MOSCOW (Reuters) - A Russian court extended the house arrest of billionaire Vladimir Yevtushenkov on Friday just weeks after his shares in an oil company were seized, pressing a case some investors say signals a return to state intervention in business.
Moscow’s Basmanny court ruled that Yevtushenkov should be held for another four months on suspicion of money laundering, ignoring his argument that he would be better off running his oil-to-telecomms conglomerate Sistema.
“The decision is unexpected because you always expect a fair outcome, which for us, unfortunately, didn’t come. So far, anyway,” his lawyer Alexander Gofshtein told reporters.
Shares in Sistema fell almost 2 percent on the day after the ruling. They are down more than 70 percent since a peak in July.
The decision is the latest move against Yevtushenkov, who some Kremlin critics say has been caught in the middle of a bid by the state to get back control of oil and gas assets sold off in the rapid and chaotic privatizations in the 1990s.
Yevtushenkov, one of Russia’s richest men, was placed under house arrest in September on suspicion of money laundering related to the acquisition of oil producer Bashneft in 2009, which investigators are also probing. The company denies the charges.
Late last month, Moscow’s Arbitration Court ruled in favor of prosecutors who said Bashneft was unlawfully sold to local authorities in the early 2000s before being sold to Sistema. Sistema’s shares in Bashneft were handed to the state.

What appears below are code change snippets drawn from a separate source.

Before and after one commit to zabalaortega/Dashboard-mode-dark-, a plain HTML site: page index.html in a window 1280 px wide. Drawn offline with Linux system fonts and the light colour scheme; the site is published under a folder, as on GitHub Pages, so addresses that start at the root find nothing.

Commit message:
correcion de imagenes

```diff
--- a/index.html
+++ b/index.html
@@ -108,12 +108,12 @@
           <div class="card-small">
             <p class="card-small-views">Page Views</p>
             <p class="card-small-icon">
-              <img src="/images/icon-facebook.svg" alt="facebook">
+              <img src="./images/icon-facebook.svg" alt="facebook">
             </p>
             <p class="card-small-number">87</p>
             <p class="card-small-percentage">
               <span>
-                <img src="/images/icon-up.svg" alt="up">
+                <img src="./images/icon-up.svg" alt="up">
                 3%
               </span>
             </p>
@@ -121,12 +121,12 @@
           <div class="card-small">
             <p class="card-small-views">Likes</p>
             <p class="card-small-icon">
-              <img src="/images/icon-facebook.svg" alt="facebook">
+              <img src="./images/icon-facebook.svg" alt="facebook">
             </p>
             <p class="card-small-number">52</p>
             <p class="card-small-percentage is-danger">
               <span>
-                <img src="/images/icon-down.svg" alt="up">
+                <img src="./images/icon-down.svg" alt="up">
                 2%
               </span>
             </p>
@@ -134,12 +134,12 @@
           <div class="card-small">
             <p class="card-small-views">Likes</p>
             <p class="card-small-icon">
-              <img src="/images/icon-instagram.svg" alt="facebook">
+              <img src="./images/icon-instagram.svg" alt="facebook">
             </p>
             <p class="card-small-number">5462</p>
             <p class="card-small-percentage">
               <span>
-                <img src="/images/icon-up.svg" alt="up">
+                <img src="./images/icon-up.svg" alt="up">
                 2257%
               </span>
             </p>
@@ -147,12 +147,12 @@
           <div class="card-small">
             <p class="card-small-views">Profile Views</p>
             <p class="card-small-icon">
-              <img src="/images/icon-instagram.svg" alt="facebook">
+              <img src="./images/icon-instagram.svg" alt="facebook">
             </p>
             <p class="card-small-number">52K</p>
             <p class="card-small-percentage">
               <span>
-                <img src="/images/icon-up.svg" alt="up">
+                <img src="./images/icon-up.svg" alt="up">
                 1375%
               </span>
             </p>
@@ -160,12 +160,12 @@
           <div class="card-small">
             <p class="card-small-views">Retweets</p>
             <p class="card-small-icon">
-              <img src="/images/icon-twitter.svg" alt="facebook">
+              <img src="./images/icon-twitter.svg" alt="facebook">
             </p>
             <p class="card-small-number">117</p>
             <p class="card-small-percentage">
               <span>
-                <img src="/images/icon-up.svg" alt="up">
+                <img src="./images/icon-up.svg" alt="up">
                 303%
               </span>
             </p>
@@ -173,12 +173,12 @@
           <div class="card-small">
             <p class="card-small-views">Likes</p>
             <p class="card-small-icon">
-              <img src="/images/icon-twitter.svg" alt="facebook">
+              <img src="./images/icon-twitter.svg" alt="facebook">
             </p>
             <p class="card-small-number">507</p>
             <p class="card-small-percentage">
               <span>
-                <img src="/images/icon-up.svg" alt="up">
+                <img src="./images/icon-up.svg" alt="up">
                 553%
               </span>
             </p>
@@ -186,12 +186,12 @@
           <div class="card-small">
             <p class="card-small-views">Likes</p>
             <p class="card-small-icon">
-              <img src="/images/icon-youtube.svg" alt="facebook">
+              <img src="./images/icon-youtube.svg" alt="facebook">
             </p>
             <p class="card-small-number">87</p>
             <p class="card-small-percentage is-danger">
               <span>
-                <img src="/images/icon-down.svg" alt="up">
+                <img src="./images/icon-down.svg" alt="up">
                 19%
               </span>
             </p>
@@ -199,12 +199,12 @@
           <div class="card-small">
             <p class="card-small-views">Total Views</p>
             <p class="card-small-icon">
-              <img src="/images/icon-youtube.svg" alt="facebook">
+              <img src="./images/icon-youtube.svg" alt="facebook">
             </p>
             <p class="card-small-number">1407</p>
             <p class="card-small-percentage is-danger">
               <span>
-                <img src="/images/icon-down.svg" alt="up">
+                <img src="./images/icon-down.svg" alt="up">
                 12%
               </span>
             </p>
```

Sistema directly owns almost 72 percent of Bashneft’s voting shares and has an overall stake of 86.7 percent.
The case has caused an outcry in Russia’s business community and drawn comparisons with the case of Mikhail Khodorkovsky, once Russia’s richest man and head of now defunct oil producer Yukos. He was arrested on fraud and tax evasion charges in 2003 and jailed after falling out with President Vladimir Putin.
Reporting by Vladimir Soldatkin; Writing by Elizabeth Piper, editing by David Evans